CHARLESTON, West Virginia (Reuters) - West Virginia, born in the turmoil of the Civil War and now a growing energy hub, marks its 150th birthday on Thursday with statewide bell-ringing, a giant cake and beard-growing contests.
The four-day festival commemorates when Union sympathizers in western Virginia, opposed to their state’s support for the slave-owning Confederacy, voted in Wheeling on June 20, 1863, to form their own state.
To celebrate the Mountain State’s anniversary at the Capitol, Governor Earl Ray Tomblin is cutting a birthday cake that measures 8 feet long and more than 3 feet (1 meter) high.
Tomblin addressed the legislature in Wheeling to signal the start of festivities for the state of 1.9 million people. He will officiate from the Capitol over a statewide bell-ringing celebration.
West Virginia, the 35th state admitted to the Union, has planned more than 140 events to mark the sesquicentennial. They include concerts, fireworks, beard-growing contests, free steamboat rides, exhibitions, Civil War re-enactments and a baseball game using period rules and equipment.
West Virginia has a long history of poverty, and median household income in 2008 was 49th among the 50 states.
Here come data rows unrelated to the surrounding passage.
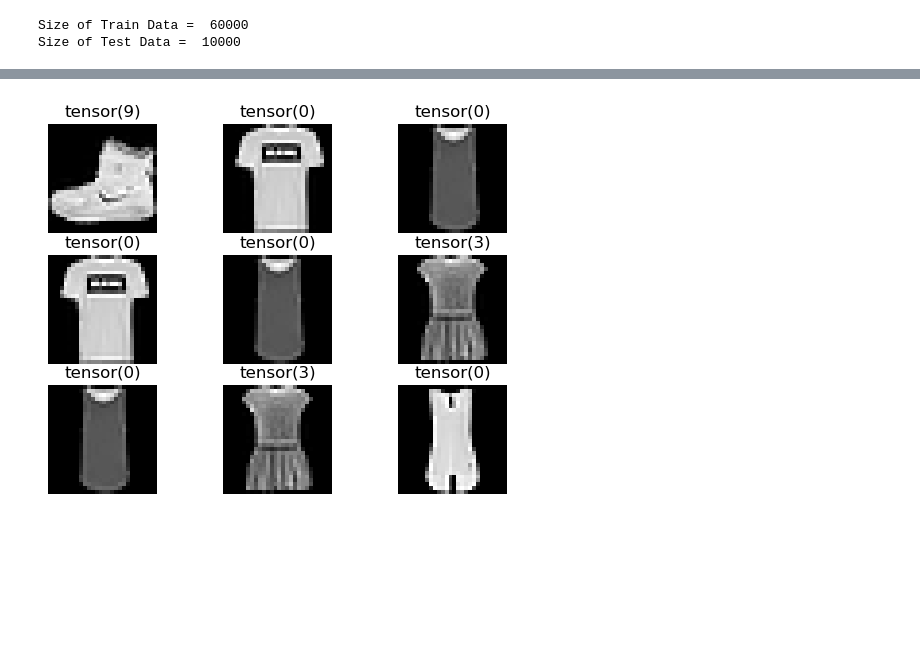
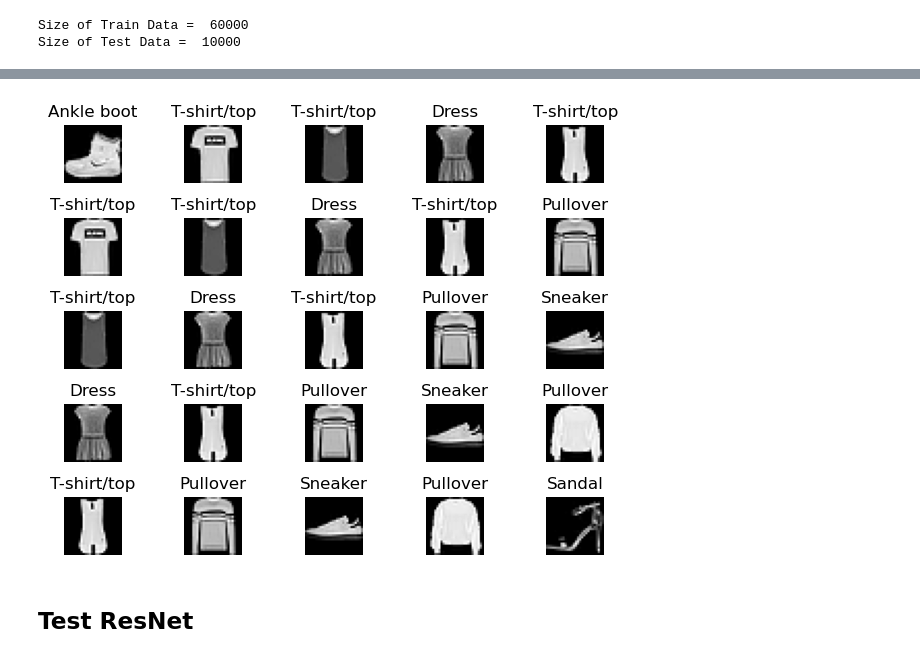
Before and after one commit to xiuyu-lana/Data_Mining_Project_Group_19, a Jupyter notebook: main.ipynb, the cells around one changed output, grey strips where cells are left out. Cells and saved outputs as stored; diff of their text form; code cells hidden in the pictures; blank space fills up the shorter version.

```diff
--- a/main.ipynb
+++ b/main.ipynb
@@ -8,8 +11,8 @@ from torchvision.datasets import FashionMNIST
 # %%
-transform = transforms.Compose([transforms.ToTensor(), transforms.Normalize(0.5, 0.5)])
-train_data = FashionMNIST(root = './Data', download=True, train=True, transform=transform)
+train_data = FashionMNIST(root = './Data', download=True, train=True, transform=transforms.Compose([transforms.ToTensor(), transforms.Normalize(mean=0.2860, std=0.3530)]))
+test_data = FashionMNIST(root = './Data', download=True, train=False, transform=transforms.Compose([transforms.ToTensor(), transforms.Normalize(mean=0.2860, std=0.3530)]))
+
 print('Size of Train Data = ', len(train_data))
-test_data = FashionMNIST(root = './Data', download=True, train=False, transform=transform)
 print('Size of Test Data = ', len(test_data))
 # %% [output]
 Size of Train Data =  60000
@@ -17,10 +35,14 @@ Size of Test Data =  10000
 # %%
-fig, ax = plt.subplots(nrows = 3, ncols = 3)
-for i in range(3):
-    for j in range(3):
+fig, ax = plt.subplots(nrows = 5, ncols = 5)
+for i in range(5):
+    for j in range(5):
         ax[i,j].imshow(train_data.data[i+j], cmap='gray')
-        ax[i,j].set_title(train_data.targets[i+j])
+        ax[i,j].set_title(train_data.classes[train_data.targets[i+j].item()])
         ax[i, j].axis('off')
+
+plt.tight_layout()
 plt.show()
 # %% [output]
-[figure, old version]
+[figure, new version]
+# %% [markdown]
+## Test ResNet
```
Also changed, not shown: parts of 6 cells of this notebook, 1 other file.
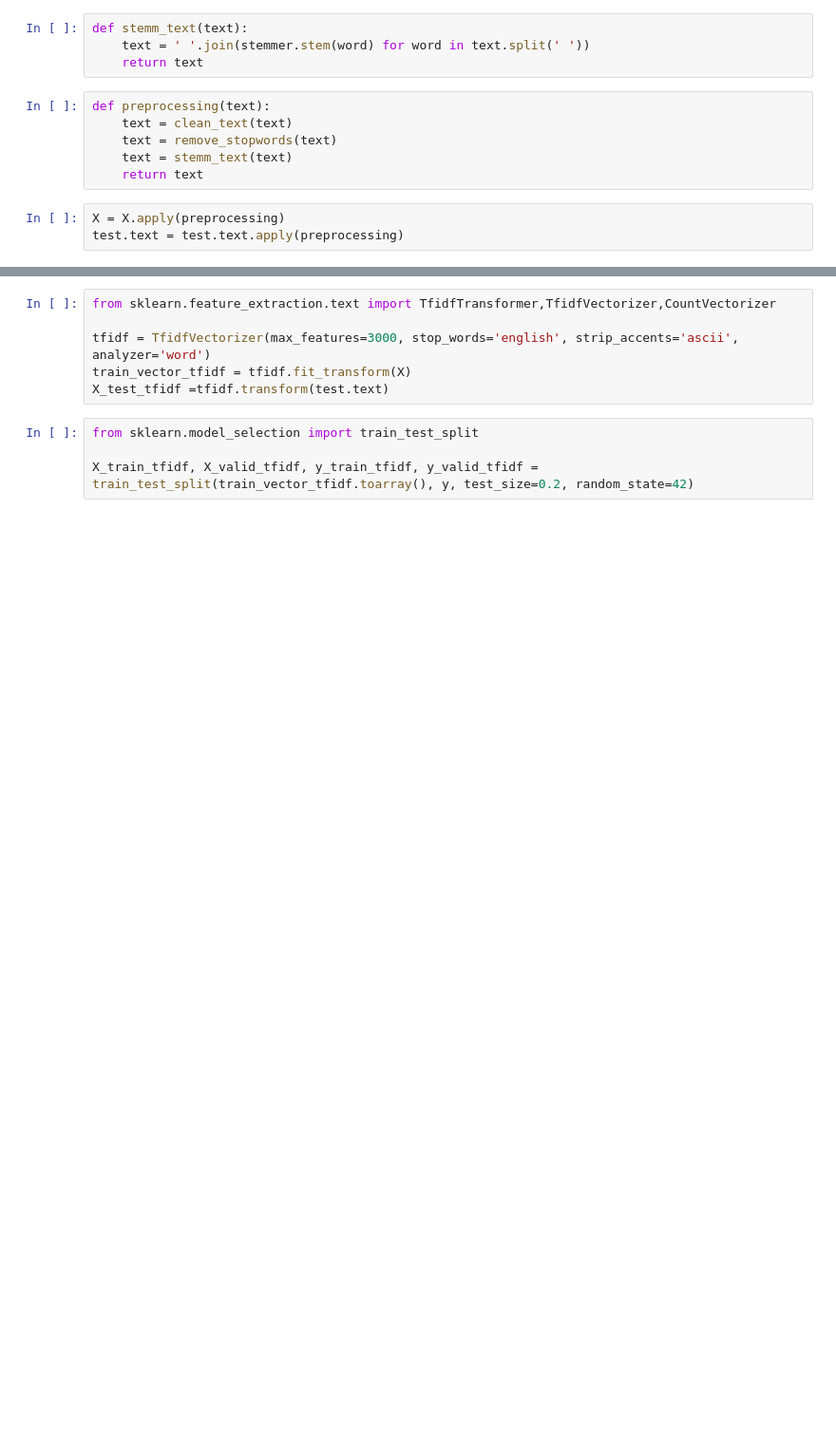
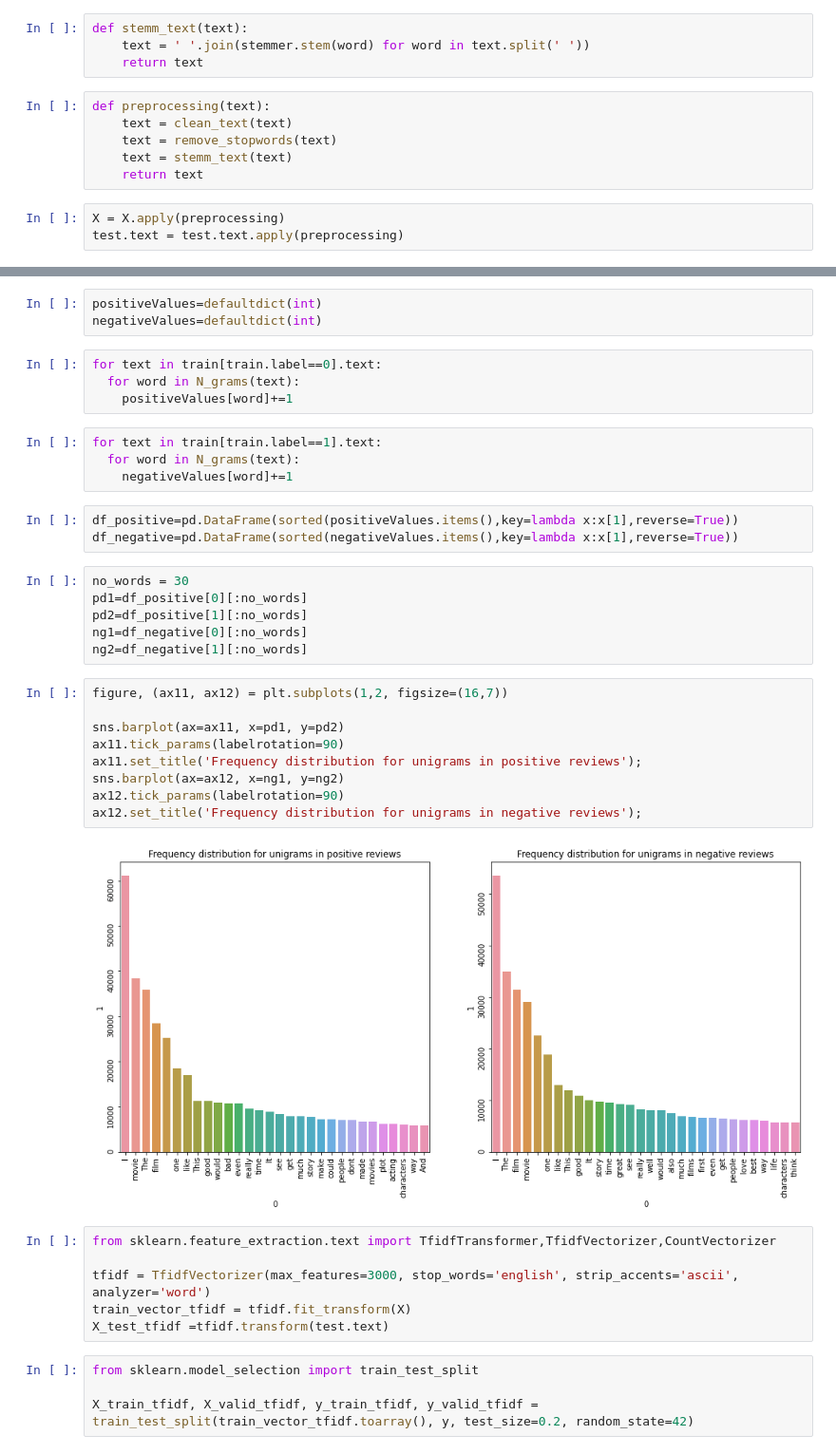
Before and after one commit to Mounice97/Portfolio, a Jupyter notebook: Competition_NLP_Movie_Review/competition-nlp_movie_review.ipynb, the cells around one changed output, grey strips where cells are left out. Shown at 95% size. Cells and saved outputs as stored; diff of their text form; blank space fills up the shorter version.

```diff
--- a/Competition_NLP_Movie_Review/competition-nlp_movie_review.ipynb
+++ b/Competition_NLP_Movie_Review/competition-nlp_movie_review.ipynb
@@ -119,3 +159,34 @@ test.text = test.text.apply(preprocessing)
+# %%
+positiveValues=defaultdict(int)
+negativeValues=defaultdict(int)
+# %%
+for text in train[train.label==0].text:
+  for word in N_grams(text):
+    positiveValues[word]+=1
+# %%
+for text in train[train.label==1].text:
+  for word in N_grams(text):
+    negativeValues[word]+=1
+# %%
+df_positive=pd.DataFrame(sorted(positiveValues.items(),key=lambda x:x[1],reverse=True))
+df_negative=pd.DataFrame(sorted(negativeValues.items(),key=lambda x:x[1],reverse=True))
+# %%
+no_words = 30
+pd1=df_positive[0][:no_words]
+pd2=df_positive[1][:no_words]
+ng1=df_negative[0][:no_words]
+ng2=df_negative[1][:no_words]
+# %%
+figure, (ax11, ax12) = plt.subplots(1,2, figsize=(16,7))
+
+sns.barplot(ax=ax11, x=pd1, y=pd2)
+ax11.tick_params(labelrotation=90)
+ax11.set_title('Frequency distribution for unigrams in positive reviews');
+sns.barplot(ax=ax12, x=ng1, y=ng2)
+ax12.tick_params(labelrotation=90)
+ax12.set_title('Frequency distribution for unigrams in negative reviews');
+# %% [output]
+[figure, added]
 # %%
 from sklearn.feature_extraction.text import TfidfTransformer,TfidfVectorizer,CountVectorizer
 
```
Also changed, not shown: parts of 13 cells of this notebook, 4 other files.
But a surge in energy production has helped put joblessness at 6.2 percent, below the national average.
Reporting by Geno Lawrenzi; Writing by Ian Simpson; Editing by Xavier Briand